A study conducted by the Scottish SPCA and the University of Glasgow shows that music has a calming effect on dogs. The research, conducted by the charity's education and research manager Gilly Mendes Ferreira and PhD student Amy Bowman, involved testing two groups of dogs over two consecutive weeks at the Scottish SPCA’s Dumbarton & West of Scotland animal rescue and rehoming centre in Milton, West Dunbartonshire.
A study conducted by the Scottish SPCA and the University of Glasgow shows that music has a calming effect on dogs.
The research, conducted by the charity's education and research manager Gilly Mendes Ferreira and PhD student Amy Bowman, involved testing two groups of dogs over two consecutive weeks at the Scottish SPCA’s Dumbarton & West of Scotland animal rescue and rehoming centre in Milton, West Dunbartonshire.
During the first week one group was observed in silence while the other had classical music played into their kennels. The conditions were then switched in the second week.
Gilly Mendes Ferreira and PhD student Amy Bowman with Maurice the Lurcher (courtesy of Scottish SPCA)
Results showed that in both groups the dogs' stress levels decreased significantly after listening to music.
Gilly Mendes Ferreira said: "Male dogs responded better than female dogs and both groups spent less time standing and barking when the music was being played.
"Although by the end of the week their heart rates and behaviour associated with kennel stress had returned to normal, the initial findings are very encouraging and show that classical music does have a positive impact on the dogs' welfare.
"The average length of stay for a dog in our care can range from one to three weeks for small dogs and pedigrees, while larger breeds can remain with us up to six months and some breeds over a year. We want to make each dog's time with us as comfortable as possible and this research is at the very forefront of animal welfare.
"We monitored the dogs' heart rates, collected saliva samples and observed their behaviour, meaning the research was non-invasive which was extremely important to us. This is the first step in a longer line of research and we can now try other types of music to find out how dogs respond to different genres. We will then decide how best to roll this out in all of our rehoming centres."
Professor Neil Evans, of the Institute of Biodiversity, Animal Health and Comparative Medicine, said: "Dogs entering a rescue and rehoming centre face new surroundings, spatial and social restrictions, other dogs and increased noise levels, some of which the dogs might find stressful.
"A range of animate and inanimate environmental enrichment techniques have been employed within kennels to try to minimise the stress experienced by dogs."
Researcher Amy Bowman said: "Previous studies have shown potential psychological and physiological benefits of auditory stimulation, particularly classical music.
"Our study showed a similar beneficial effect of classical music but it only lasted for a short period. The dogs became habituated to the music after as little as one day. It seems dogs, like humans, prefer to listen to a variety of music and not the same thing over and over again."

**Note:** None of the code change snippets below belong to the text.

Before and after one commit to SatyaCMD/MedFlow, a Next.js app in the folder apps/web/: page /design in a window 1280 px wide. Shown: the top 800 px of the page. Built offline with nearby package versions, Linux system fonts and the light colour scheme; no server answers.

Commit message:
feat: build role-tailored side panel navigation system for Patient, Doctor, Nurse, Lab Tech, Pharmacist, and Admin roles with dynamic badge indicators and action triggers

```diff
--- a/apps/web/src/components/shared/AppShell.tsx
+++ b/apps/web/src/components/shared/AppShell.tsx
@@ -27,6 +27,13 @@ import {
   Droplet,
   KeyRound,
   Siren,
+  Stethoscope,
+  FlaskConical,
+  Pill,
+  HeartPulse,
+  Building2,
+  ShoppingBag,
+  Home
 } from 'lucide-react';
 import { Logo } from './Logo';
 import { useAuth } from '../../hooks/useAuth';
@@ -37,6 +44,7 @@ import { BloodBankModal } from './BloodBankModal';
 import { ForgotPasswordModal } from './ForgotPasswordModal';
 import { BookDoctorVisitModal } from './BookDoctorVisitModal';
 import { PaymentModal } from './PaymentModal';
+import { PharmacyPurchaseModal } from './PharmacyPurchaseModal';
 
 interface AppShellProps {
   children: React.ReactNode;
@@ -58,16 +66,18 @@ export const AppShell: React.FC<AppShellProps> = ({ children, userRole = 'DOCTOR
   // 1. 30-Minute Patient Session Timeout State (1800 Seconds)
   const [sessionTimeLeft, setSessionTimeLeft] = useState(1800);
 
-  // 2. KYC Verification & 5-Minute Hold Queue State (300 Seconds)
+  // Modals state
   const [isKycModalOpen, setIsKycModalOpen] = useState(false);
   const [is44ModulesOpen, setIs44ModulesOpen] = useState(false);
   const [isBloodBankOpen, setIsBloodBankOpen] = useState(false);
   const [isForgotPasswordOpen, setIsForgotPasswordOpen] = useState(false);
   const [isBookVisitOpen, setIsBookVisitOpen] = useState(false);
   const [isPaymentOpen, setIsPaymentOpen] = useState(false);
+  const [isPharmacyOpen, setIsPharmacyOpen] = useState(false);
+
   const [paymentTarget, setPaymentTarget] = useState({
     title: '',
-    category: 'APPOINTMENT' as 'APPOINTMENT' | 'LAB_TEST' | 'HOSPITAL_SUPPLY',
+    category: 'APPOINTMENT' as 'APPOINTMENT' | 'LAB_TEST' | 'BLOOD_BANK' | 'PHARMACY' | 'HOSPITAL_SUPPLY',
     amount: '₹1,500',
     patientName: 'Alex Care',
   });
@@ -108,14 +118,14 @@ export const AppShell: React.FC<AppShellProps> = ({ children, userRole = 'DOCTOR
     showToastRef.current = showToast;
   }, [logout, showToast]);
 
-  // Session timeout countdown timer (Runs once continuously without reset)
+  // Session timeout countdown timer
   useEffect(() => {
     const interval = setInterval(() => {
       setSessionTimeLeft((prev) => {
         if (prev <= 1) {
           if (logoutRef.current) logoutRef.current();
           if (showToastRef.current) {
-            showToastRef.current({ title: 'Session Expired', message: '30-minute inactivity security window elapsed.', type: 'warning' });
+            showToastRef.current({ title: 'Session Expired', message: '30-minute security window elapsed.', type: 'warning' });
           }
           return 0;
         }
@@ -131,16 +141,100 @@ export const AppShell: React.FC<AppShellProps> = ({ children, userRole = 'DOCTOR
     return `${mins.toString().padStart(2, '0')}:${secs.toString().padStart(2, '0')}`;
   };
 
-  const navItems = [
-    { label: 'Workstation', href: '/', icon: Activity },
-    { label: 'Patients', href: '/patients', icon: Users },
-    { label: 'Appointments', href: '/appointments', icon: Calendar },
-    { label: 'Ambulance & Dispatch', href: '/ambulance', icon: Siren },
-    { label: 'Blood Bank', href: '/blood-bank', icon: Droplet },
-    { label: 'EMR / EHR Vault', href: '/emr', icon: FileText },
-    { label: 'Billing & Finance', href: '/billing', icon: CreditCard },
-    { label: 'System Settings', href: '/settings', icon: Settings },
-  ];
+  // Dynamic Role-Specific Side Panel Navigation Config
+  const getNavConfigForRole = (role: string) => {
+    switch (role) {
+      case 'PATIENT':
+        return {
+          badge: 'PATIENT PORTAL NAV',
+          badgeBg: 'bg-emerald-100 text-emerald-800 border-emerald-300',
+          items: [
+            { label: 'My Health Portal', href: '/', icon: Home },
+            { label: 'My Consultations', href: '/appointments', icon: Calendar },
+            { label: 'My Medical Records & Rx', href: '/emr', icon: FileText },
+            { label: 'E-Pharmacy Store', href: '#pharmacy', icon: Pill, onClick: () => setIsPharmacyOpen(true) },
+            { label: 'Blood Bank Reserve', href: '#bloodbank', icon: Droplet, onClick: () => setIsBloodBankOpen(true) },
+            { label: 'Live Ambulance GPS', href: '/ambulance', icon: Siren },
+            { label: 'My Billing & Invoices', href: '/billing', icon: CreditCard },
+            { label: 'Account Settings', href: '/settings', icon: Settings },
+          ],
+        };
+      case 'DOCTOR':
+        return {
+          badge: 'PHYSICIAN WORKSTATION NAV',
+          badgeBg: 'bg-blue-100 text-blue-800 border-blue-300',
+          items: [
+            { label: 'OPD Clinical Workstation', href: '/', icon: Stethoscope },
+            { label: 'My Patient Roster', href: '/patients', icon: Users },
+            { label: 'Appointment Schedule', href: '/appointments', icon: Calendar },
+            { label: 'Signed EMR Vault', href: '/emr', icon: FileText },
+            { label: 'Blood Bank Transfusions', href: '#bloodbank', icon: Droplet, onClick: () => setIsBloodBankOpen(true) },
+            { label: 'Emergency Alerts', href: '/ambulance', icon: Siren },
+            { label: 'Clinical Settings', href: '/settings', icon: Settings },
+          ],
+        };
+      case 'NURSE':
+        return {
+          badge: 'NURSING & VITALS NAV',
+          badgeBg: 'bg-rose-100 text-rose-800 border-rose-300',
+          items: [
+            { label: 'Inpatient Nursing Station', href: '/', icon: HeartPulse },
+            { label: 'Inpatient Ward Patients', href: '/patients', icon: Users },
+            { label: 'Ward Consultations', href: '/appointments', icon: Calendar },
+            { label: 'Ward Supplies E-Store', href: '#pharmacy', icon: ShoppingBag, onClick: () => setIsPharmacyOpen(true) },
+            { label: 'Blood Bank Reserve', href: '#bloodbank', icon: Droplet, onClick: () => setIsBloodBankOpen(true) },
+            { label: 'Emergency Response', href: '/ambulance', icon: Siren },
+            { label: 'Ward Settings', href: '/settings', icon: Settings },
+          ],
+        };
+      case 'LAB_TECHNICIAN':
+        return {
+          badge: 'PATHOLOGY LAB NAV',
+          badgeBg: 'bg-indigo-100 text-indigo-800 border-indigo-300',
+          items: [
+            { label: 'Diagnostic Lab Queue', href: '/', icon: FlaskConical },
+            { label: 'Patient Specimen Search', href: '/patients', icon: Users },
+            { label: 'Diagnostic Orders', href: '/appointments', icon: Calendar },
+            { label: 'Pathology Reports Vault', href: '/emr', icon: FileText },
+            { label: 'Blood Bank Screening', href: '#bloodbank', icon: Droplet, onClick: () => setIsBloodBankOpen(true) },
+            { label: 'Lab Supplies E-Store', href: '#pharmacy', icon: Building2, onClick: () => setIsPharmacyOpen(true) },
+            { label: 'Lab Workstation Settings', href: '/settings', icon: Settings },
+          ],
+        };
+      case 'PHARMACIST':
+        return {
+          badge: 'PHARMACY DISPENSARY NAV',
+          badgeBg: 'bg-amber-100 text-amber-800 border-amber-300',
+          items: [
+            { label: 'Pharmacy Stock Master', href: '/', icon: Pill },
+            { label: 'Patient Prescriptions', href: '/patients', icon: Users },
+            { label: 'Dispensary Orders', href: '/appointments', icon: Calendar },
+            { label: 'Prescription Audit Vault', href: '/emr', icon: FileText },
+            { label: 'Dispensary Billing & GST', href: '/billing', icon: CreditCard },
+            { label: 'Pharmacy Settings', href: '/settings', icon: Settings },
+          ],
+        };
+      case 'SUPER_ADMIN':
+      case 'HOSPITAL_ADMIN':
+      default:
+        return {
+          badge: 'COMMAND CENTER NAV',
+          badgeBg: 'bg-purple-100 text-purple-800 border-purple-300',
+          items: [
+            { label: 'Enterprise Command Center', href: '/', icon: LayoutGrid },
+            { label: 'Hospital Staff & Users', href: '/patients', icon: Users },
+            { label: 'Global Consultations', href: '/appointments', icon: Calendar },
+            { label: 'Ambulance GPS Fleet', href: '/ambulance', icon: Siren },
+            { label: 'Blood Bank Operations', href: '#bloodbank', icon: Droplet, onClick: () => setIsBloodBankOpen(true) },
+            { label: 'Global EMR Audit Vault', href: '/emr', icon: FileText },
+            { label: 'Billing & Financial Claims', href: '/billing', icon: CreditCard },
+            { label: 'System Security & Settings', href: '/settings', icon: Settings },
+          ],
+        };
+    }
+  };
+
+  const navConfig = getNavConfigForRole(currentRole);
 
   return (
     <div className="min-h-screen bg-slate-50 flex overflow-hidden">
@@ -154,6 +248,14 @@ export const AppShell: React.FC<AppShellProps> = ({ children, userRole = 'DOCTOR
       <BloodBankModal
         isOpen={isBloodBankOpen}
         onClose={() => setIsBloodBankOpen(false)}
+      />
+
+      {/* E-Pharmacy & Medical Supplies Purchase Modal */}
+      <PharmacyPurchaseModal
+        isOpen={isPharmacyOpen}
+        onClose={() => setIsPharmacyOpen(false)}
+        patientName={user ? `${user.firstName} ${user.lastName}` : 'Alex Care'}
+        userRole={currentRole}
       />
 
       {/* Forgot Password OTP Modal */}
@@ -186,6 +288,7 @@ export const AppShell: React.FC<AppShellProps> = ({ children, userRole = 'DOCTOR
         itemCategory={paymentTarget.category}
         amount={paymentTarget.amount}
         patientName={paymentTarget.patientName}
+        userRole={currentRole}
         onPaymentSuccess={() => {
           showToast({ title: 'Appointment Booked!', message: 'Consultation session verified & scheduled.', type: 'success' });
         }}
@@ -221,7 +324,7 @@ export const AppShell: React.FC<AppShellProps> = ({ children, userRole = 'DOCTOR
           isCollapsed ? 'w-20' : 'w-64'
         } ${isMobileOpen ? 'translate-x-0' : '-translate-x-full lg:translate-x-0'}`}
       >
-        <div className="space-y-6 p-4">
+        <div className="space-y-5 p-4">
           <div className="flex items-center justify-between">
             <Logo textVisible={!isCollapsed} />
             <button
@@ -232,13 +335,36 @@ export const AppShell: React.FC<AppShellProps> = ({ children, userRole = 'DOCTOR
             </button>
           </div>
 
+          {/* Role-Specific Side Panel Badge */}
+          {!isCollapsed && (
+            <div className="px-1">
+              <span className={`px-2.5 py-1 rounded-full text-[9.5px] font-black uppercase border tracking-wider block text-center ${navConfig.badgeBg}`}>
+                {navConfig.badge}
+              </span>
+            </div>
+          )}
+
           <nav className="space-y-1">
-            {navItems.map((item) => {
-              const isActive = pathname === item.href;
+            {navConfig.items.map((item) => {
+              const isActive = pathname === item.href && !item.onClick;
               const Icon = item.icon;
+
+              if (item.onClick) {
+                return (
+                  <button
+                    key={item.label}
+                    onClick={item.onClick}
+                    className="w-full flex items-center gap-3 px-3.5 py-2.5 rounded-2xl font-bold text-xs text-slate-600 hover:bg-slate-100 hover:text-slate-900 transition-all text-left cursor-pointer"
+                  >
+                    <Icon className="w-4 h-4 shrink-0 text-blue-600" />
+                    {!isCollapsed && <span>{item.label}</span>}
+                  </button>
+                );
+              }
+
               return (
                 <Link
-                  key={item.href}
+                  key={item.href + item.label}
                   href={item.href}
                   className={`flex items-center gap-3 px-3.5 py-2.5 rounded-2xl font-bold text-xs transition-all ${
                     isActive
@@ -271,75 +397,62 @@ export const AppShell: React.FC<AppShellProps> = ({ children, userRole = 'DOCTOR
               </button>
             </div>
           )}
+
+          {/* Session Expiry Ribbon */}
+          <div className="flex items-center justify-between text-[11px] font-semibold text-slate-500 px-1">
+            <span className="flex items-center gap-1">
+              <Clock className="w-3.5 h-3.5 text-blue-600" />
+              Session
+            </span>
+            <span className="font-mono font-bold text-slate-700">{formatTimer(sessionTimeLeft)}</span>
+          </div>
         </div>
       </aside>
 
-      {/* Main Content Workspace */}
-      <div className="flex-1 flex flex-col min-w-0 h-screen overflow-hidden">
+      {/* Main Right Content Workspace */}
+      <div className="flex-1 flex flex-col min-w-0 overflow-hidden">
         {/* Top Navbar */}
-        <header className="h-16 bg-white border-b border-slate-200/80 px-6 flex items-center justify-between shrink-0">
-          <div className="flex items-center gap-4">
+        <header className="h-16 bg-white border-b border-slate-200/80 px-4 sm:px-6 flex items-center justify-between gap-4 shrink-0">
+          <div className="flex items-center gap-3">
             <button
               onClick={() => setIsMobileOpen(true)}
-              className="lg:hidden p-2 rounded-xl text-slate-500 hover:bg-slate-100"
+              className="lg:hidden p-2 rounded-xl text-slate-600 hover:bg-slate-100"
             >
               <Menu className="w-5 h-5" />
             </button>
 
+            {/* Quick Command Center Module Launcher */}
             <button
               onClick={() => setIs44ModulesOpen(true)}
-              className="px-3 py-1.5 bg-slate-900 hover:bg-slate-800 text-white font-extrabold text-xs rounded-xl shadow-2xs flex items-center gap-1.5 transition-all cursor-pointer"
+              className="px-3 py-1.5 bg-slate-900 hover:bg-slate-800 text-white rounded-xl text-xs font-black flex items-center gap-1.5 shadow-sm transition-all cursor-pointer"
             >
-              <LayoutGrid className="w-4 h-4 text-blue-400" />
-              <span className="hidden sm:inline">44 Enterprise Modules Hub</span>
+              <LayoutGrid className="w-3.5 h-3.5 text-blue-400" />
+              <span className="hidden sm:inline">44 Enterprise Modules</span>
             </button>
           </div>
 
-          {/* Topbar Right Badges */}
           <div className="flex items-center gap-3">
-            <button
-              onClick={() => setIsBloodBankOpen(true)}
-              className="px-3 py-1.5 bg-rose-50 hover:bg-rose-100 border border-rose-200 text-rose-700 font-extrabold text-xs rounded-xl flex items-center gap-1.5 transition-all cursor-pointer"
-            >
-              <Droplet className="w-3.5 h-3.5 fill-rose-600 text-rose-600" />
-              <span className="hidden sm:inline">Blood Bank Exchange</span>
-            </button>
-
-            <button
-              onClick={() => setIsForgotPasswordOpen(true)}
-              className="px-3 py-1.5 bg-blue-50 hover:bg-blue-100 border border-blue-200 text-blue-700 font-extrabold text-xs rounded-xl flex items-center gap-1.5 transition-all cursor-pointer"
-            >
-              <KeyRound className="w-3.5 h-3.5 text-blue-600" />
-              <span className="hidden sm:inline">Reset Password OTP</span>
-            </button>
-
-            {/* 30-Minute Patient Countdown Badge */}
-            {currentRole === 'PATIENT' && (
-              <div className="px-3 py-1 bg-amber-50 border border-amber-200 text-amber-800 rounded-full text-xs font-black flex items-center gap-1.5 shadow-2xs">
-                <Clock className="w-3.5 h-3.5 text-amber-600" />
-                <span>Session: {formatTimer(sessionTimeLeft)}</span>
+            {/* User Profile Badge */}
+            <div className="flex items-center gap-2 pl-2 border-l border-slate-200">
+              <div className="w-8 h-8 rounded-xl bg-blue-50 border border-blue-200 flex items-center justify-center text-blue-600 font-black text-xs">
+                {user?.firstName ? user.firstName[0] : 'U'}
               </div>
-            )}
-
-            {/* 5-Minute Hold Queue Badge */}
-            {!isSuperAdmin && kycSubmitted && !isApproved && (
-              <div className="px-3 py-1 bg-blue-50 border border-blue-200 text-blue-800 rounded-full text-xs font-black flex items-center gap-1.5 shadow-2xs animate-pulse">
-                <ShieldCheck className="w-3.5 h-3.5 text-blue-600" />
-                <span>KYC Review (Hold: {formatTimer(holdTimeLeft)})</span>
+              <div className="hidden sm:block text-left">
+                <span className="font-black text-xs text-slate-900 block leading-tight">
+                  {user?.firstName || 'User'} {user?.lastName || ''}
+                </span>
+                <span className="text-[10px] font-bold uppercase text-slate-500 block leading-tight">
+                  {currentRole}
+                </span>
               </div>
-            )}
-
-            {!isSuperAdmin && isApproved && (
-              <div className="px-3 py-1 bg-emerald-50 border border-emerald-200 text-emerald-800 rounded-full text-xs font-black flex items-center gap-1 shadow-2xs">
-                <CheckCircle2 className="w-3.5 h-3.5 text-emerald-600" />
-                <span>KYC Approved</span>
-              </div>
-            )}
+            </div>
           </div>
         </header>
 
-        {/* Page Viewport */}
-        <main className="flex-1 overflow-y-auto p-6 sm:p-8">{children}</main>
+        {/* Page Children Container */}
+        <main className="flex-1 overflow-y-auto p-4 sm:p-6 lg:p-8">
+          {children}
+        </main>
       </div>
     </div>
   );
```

The study, entitled 'Four Seasons in an Animal Rescue Centre: Classical Music Reduces Environmental Stress in Kennelled Dogs', is published in the journal Physiology & Behaviour.
First published: 2 March 2015